Thu 18, Jun 2020
By Professor Robert Ramsay
As someone who works in cancer research, I know how common prostate cancer is in Australia. But it didn’t lessen the impact of my own prostate cancer diagnosis two years ago.
I was fit, healthy and had no symptoms or family history.
The only clue was my annual PSA (prostate-specific antigen) test that had steadily climbed to a level that my GP decided was time to consult a specialist to investigate further.
For many blokes, prostate cancer is slow growing and patients can adopt a ‘watch and wait’ approach, but surveillance wasn’t an option in my case. I opted for a radical prostatectomy to completely remove the prostate and the cancer - and with it came the risk of problems with incontinence and impotency.
Removal of the prostate results in a major anatomical rearrangement, and all previous automatic bladder emptying functions become manual. Essentially, you have to learn how to use your pelvic floor muscles to control your flow of urine and avoid leakage.
Prior to surgery urology nurses with the aid of ultrasound, teach you how to identify the pelvic floor muscles and how to use them to control urinary incontinence. They were simply marvellous; professional and supportive.
It was pretty confronting. I assumed it would be easy, but it isn’t. Blokes don’t know how to contract their pelvic floor muscles! Your pelvic floor is not normally discussed in polite circles, and never amongst us blokes. Learning how to engage your pelvic floor muscles is a steep learning curve and takes dedication and practise. It really is like teaching someone how to walk again.
Once you’ve got it, pelvic floor exercises aren’t hard, it just takes discipline and over time, things slowly improve.

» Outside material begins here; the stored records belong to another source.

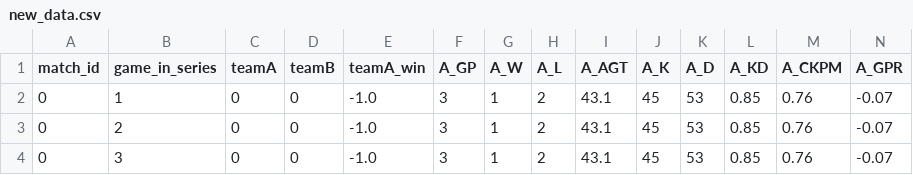
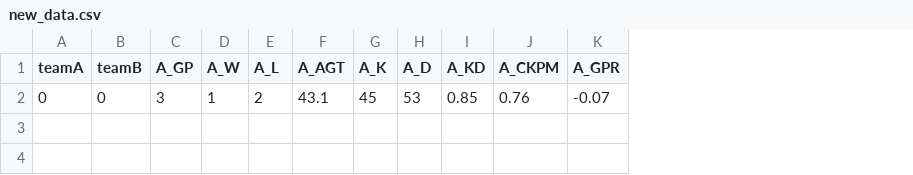
Before and after one commit to pavlila/lol-worlds-2025-predict, a CSV file: data/featured/new_data.csv, drawn as a sheet; only a part is shown; rows hold the shown columns only; the diff names each change by its address in the sheet, - before the commit and + after, or states it on an @@ line.

```diff
--- a/data/featured/new_data.csv
+++ b/data/featured/new_data.csv
-column A (match_id), row 2: 0
-column B (game_in_series), row 2: 1
-column E (teamA_win), row 2: -1.0
-row 3: 0 | 2 | 0 | 0 | -1.0 | 3 | 1 | 2 | 43.1 | 45 | 53 | 0.85 | 0.76 | -0.07
-row 4: 0 | 3 | 0 | 0 | -1.0 | 3 | 1 | 2 | 43.1 | 45 | 53 | 0.85 | 0.76 | -0.07
```
Also changed, not shown: data/cleaned/matches_ewc.csv, data/cleaned/matches_msi.csv, 13 other files.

A number of men become disheartened, as they don’t believe anything is happening, but you need to be patient. For a while you don’t notice any change, eventually improvement is measureable, and you get your confidence back.
After radical prostatectomy most men are relatively well two years out and have regained continence. Being consistent with your pelvic floor exercises however substantially accelerates your control, and it is much faster with the help of urology nurses.
Early on, I set a deal with my surgeon. I wanted to travel to Chicago for a conference - and I wanted to travel with my continence. At the time, I couldn’t even walk down a curb without leaking, so I was motivated to complete my three sets of pelvic floor exercises daily and even climbed stairs to strengthen my ability to control.
I have fully regained my continence, and today can run 10 kilometres in about an hour or ride 100 kilometres, which is not bad for a bloke in his early sixties! Most of the time I don’t think about continence anymore but I respect its influence on daily life.
This World Continence Week, the Continence Foundation of Australia is encouraging Australians to invest time in 5 healthy habits to prevent incontinence. These habits include a healthy diet and staying hydrated, 30 minutes of exercise every day and good toilet practice.
I’m sharing my story in the hope that it will help other men seek help to improve their health. If you’re a bloke, have the confidence to see your GP, monitor your health and discuss any continence issues - it will help you make your life better.
For further information, advice and support you can contact the National Continence Helpline on 1800 33 00 66. The National Continence Helpline is a confidential service that operates Monday - Friday, 8am - 8pm (AEST).
Professor Rob Ramsay is joint-head of the Gastrointestinal Cancer Program and head of the Differentiation and Transcription Laboratory at the Peter MacCallum Cancer Centre. He has expertise in genetics and biochemistry, and has three decades of research experience in cancer biology.